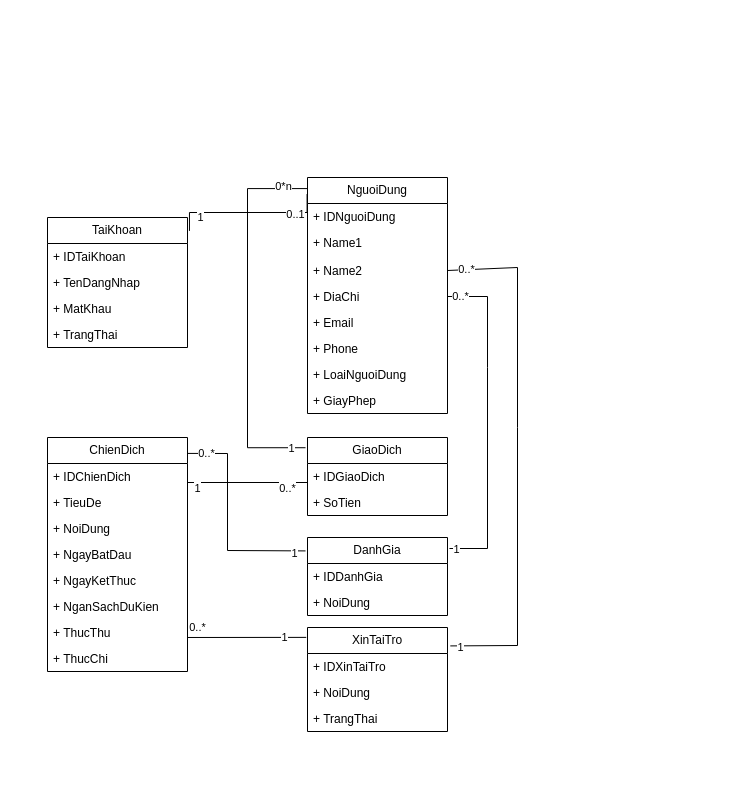
Earlier version of the draw.io diagram page "Class Diagram" (5 of 5) of Usercase DA.drawio (minhhai82/DoAnNMNCPM). Source tidied: cells renumbered, new cells numbered last; positions are measured from the earlier drawing's top-left corner, leaving out a move shared by most shapes. Both pictures are drawn from the tidied source at 100%, with x=0, y=0 at pixel (47, 177).
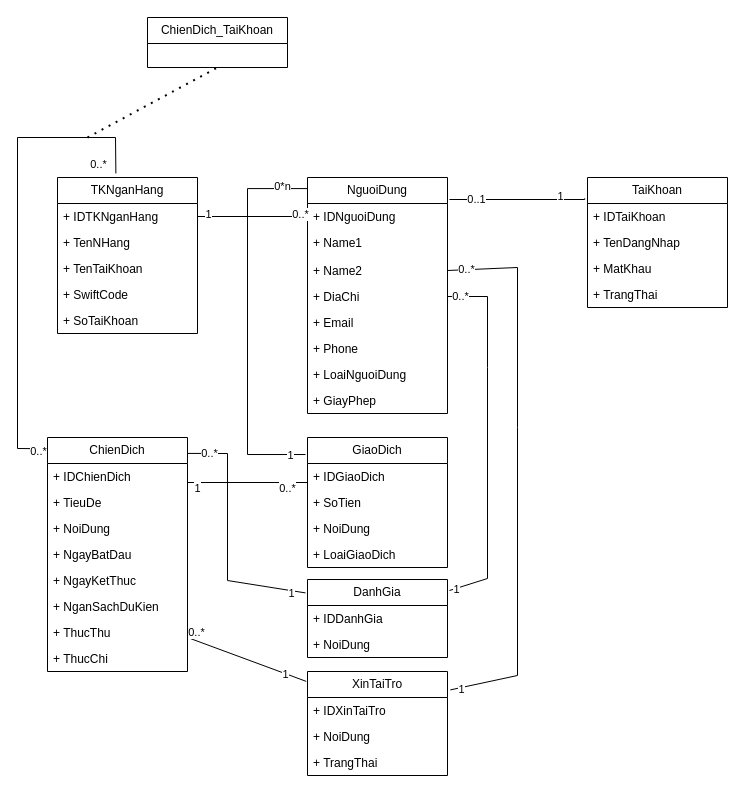
After the change.

Unchanged cells that the change refers to:
```xml
<mxCell id="7" value="NguoiDung" style="swimlane;fontStyle=0;horizontal=1;startSize=26;fillColor=none;whiteSpace=wrap;html=1;" parent="1" vertex="1">
  <mxGeometry x="260" width="140" height="236" as="geometry" />
</mxCell>
<mxCell id="8" value="+ IDNguoiDung" style="text;strokeColor=none;fillColor=none;align=left;verticalAlign=top;spacingLeft=4;spacingRight=4;overflow=hidden;points=[[0,0.5],[1,0.5]];portConstraint=eastwest;whiteSpace=wrap;html=1;" parent="7" vertex="1">
  <mxGeometry y="26" width="140" height="26" as="geometry" />
</mxCell>
<mxCell id="10" value="+ Name2" style="text;strokeColor=none;fillColor=none;align=left;verticalAlign=top;spacingLeft=4;spacingRight=4;overflow=hidden;points=[[0,0.5],[1,0.5]];portConstraint=eastwest;whiteSpace=wrap;html=1;" parent="7" vertex="1">
  <mxGeometry y="80" width="140" height="26" as="geometry" />
</mxCell>
<mxCell id="11" value="+ DiaChi" style="text;strokeColor=none;fillColor=none;align=left;verticalAlign=top;spacingLeft=4;spacingRight=4;overflow=hidden;points=[[0,0.5],[1,0.5]];portConstraint=eastwest;whiteSpace=wrap;html=1;" parent="7" vertex="1">
  <mxGeometry y="106" width="140" height="26" as="geometry" />
</mxCell>
<mxCell id="16" value="ChienDich" style="swimlane;fontStyle=0;horizontal=1;startSize=26;fillColor=none;whiteSpace=wrap;html=1;" parent="1" vertex="1">
  <mxGeometry y="260" width="140" height="234" as="geometry" />
</mxCell>
```

The edit, as a diff of the source:
```diff
@@
     <mxCell id="2" value="TaiKhoan" style="swimlane;fontStyle=0;horizontal=1;startSize=26;fillColor=none;whiteSpace=wrap;html=1;" parent="1" vertex="1">
-      <mxGeometry y="40" width="140" height="130" as="geometry" />
+      <mxGeometry x="540" width="140" height="130" as="geometry" />
     </mxCell>
@@
     <mxCell id="25" value="GiaoDich" style="swimlane;fontStyle=0;horizontal=1;startSize=26;fillColor=none;whiteSpace=wrap;html=1;" parent="1" vertex="1">
-      <mxGeometry x="260" y="260" width="140" height="78" as="geometry" />
+      <mxGeometry x="260" y="260" width="140" height="130" as="geometry" />
     </mxCell>
@@
+    <mxCell id="56" value="+ NoiDung" style="text;strokeColor=none;fillColor=none;align=left;verticalAlign=top;spacingLeft=4;spacingRight=4;overflow=hidden;whiteSpace=wrap;html=1;" parent="25" vertex="1">
+      <mxGeometry y="78" width="140" height="26" as="geometry" />
+    </mxCell>
+    <mxCell id="57" value="+ LoaiGiaoDich" style="text;strokeColor=none;fillColor=none;align=left;verticalAlign=top;spacingLeft=4;spacingRight=4;overflow=hidden;whiteSpace=wrap;html=1;" parent="25" vertex="1">
+      <mxGeometry y="104" width="140" height="26" as="geometry" />
+    </mxCell>
@@
-    <mxCell id="31" style="edgeStyle=elbowEdgeStyle;html=1;endArrow=none;elbow=vertical;rounded=0;exitX=1.014;exitY=0.103;exitDx=0;exitDy=0;exitPerimeter=0;entryX=-0.003;entryY=0.07;entryDx=0;entryDy=0;entryPerimeter=0;" parent="1" edge="1" source="2" target="7">
+    <mxCell id="31" style="edgeStyle=elbowEdgeStyle;html=1;endArrow=none;elbow=vertical;rounded=0;exitX=-0.02;exitY=0.16;exitDx=0;exitDy=0;exitPerimeter=0;entryX=1.014;entryY=0.095;entryDx=0;entryDy=0;entryPerimeter=0;" parent="1" edge="1" source="2" target="7">
       <mxGeometry relative="1" as="geometry" />
     </mxCell>
@@
     <mxCell id="37" value="DanhGia" style="swimlane;fontStyle=0;horizontal=1;startSize=26;fillColor=none;whiteSpace=wrap;html=1;" parent="1" vertex="1">
-      <mxGeometry x="260" y="360" width="140" height="78" as="geometry" />
+      <mxGeometry x="260" y="402" width="140" height="78" as="geometry" />
     </mxCell>
@@
     <mxCell id="40" style="endArrow=none;html=1;rounded=0;entryX=1;entryY=0.5;entryDx=0;entryDy=0;exitX=1.014;exitY=0.141;exitDx=0;exitDy=0;exitPerimeter=0;" parent="1" edge="1" source="37" target="11">
       <mxGeometry relative="1" as="geometry">
         <Array as="points">
-          <mxPoint x="440" y="371" />
+          <mxPoint x="440" y="401" />
           <mxPoint x="440" y="190" />
           <mxPoint x="440" y="119" />
         </Array>
       </mxGeometry>
     </mxCell>
@@
     <mxCell id="43" style="endArrow=none;html=1;rounded=0;exitX=-0.014;exitY=0.172;exitDx=0;exitDy=0;exitPerimeter=0;entryX=0.997;entryY=0.068;entryDx=0;entryDy=0;entryPerimeter=0;" parent="1" edge="1" source="37" target="16">
       <mxGeometry relative="1" as="geometry">
         <Array as="points">
-          <mxPoint x="180" y="373" />
+          <mxPoint x="180" y="403" />
           <mxPoint x="180" y="276" />
         </Array>
       </mxGeometry>
     </mxCell>
@@
     <mxCell id="46" value="XinTaiTro" style="swimlane;fontStyle=0;horizontal=1;startSize=26;fillColor=none;whiteSpace=wrap;html=1;" parent="1" vertex="1">
-      <mxGeometry x="260" y="450" width="140" height="104" as="geometry" />
+      <mxGeometry x="260" y="494" width="140" height="104" as="geometry" />
     </mxCell>
@@
     <mxCell id="50" style="endArrow=none;html=1;rounded=0;entryX=1;entryY=0.5;entryDx=0;entryDy=0;exitX=1.02;exitY=0.177;exitDx=0;exitDy=0;exitPerimeter=0;" parent="1" edge="1" source="46" target="10">
       <mxGeometry relative="1" as="geometry">
         <Array as="points">
-          <mxPoint x="470" y="468" />
+          <mxPoint x="470" y="498" />
           <mxPoint x="470" y="250" />
           <mxPoint x="470" y="90" />
         </Array>
       </mxGeometry>
     </mxCell>
@@
+    <mxCell id="58" value="TKNganHang" style="swimlane;fontStyle=0;horizontal=1;startSize=26;fillColor=none;whiteSpace=wrap;html=1;" parent="1" vertex="1">
+      <mxGeometry x="10" width="140" height="156" as="geometry" />
+    </mxCell>
+    <mxCell id="59" value="+ IDTKNganHang" style="text;strokeColor=none;fillColor=none;align=left;verticalAlign=top;spacingLeft=4;spacingRight=4;overflow=hidden;points=[[0,0.5],[1,0.5]];portConstraint=eastwest;whiteSpace=wrap;html=1;" parent="58" vertex="1">
+      <mxGeometry y="26" width="140" height="26" as="geometry" />
+    </mxCell>
+    <mxCell id="60" value="+ TenNHang" style="text;strokeColor=none;fillColor=none;align=left;verticalAlign=top;spacingLeft=4;spacingRight=4;overflow=hidden;whiteSpace=wrap;html=1;" parent="58" vertex="1">
+      <mxGeometry y="52" width="140" height="26" as="geometry" />
+    </mxCell>
+    <mxCell id="61" value="+ TenTaiKhoan" style="text;strokeColor=none;fillColor=none;align=left;verticalAlign=top;spacingLeft=4;spacingRight=4;overflow=hidden;whiteSpace=wrap;html=1;" parent="58" vertex="1">
+      <mxGeometry y="78" width="140" height="26" as="geometry" />
+    </mxCell>
+    <mxCell id="62" value="+ SwiftCode" style="text;strokeColor=none;fillColor=none;align=left;verticalAlign=top;spacingLeft=4;spacingRight=4;overflow=hidden;whiteSpace=wrap;html=1;" parent="58" vertex="1">
+      <mxGeometry y="104" width="140" height="26" as="geometry" />
+    </mxCell>
+    <mxCell id="63" value="+ SoTaiKhoan" style="text;strokeColor=none;fillColor=none;align=left;verticalAlign=top;spacingLeft=4;spacingRight=4;overflow=hidden;whiteSpace=wrap;html=1;" parent="58" vertex="1">
+      <mxGeometry y="130" width="140" height="26" as="geometry" />
+    </mxCell>
+    <mxCell id="64" style="endArrow=none;html=1;rounded=0;entryX=1;entryY=0.5;entryDx=0;entryDy=0;exitX=0;exitY=0.5;exitDx=0;exitDy=0;" parent="1" edge="1" source="8" target="59">
+      <mxGeometry relative="1" as="geometry" />
+    </mxCell>
+    <mxCell id="65" value="0..*" style="edgeLabel;html=1;align=center;verticalAlign=middle;" parent="64" vertex="1">
+      <mxGeometry x="-0.85" y="-3" relative="1" as="geometry" />
+    </mxCell>
+    <mxCell id="66" value="1" style="edgeLabel;html=1;align=center;verticalAlign=middle;" parent="64" vertex="1">
+      <mxGeometry x="0.81" y="-3" relative="1" as="geometry" />
+    </mxCell>
+    <mxCell id="67" style="endArrow=none;html=1;rounded=0;exitX=0.003;exitY=0.048;exitDx=0;exitDy=0;exitPerimeter=0;entryX=0.417;entryY=-0.026;entryDx=0;entryDy=0;entryPerimeter=0;" parent="1" edge="1" source="16" target="58">
+      <mxGeometry relative="1" as="geometry">
+        <Array as="points">
+          <mxPoint x="-30" y="271" />
+          <mxPoint x="-30" y="-40" />
+          <mxPoint x="68" y="-40" />
+        </Array>
+      </mxGeometry>
+    </mxCell>
+    <mxCell id="68" value="0..*" style="edgeLabel;html=1;align=center;verticalAlign=middle;" parent="67" vertex="1">
+      <mxGeometry x="0.96" y="-1" relative="1" as="geometry">
+        <mxPoint x="-17" as="offset" />
+      </mxGeometry>
+    </mxCell>
+    <mxCell id="69" value="0..*" style="edgeLabel;html=1;align=center;verticalAlign=middle;" parent="67" vertex="1">
+      <mxGeometry x="-0.96" y="2" relative="1" as="geometry" />
+    </mxCell>
+    <mxCell id="70" value="ChienDich_TaiKhoan" style="swimlane;fontStyle=0;horizontal=1;startSize=26;fillColor=none;whiteSpace=wrap;html=1;" parent="1" vertex="1">
+      <mxGeometry x="100" y="-160" width="140" height="50" as="geometry" />
+    </mxCell>
+    <mxCell id="71" style="endArrow=none;dashed=1;html=1;dashPattern=1 3;strokeWidth=2;rounded=0;entryX=0.5;entryY=1;entryDx=0;entryDy=0;" parent="1" edge="1" target="70">
+      <mxGeometry relative="1" as="geometry">
+        <mxPoint x="40" y="-40" as="sourcePoint" />
+        <Array as="points">
+          <mxPoint x="40" y="-40" />
+        </Array>
+      </mxGeometry>
+    </mxCell>
```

= = = = =

EXERCISE INSTRUCTIONS — Only lines with the word "relative" belong in the answer; copy each of them from the material above.

EXERCISE RESPONSE —
       <mxGeometry relative="1" as="geometry" />
       <mxGeometry relative="1" as="geometry">
       <mxGeometry relative="1" as="geometry">
       <mxGeometry relative="1" as="geometry">
+      <mxGeometry relative="1" as="geometry" />
+      <mxGeometry x="-0.85" y="-3" relative="1" as="geometry" />
+      <mxGeometry x="0.81" y="-3" relative="1" as="geometry" />
+      <mxGeometry relative="1" as="geometry">
+      <mxGeometry x="0.96" y="-1" relative="1" as="geometry">
+      <mxGeometry x="-0.96" y="2" relative="1" as="geometry" />
+      <mxGeometry relative="1" as="geometry">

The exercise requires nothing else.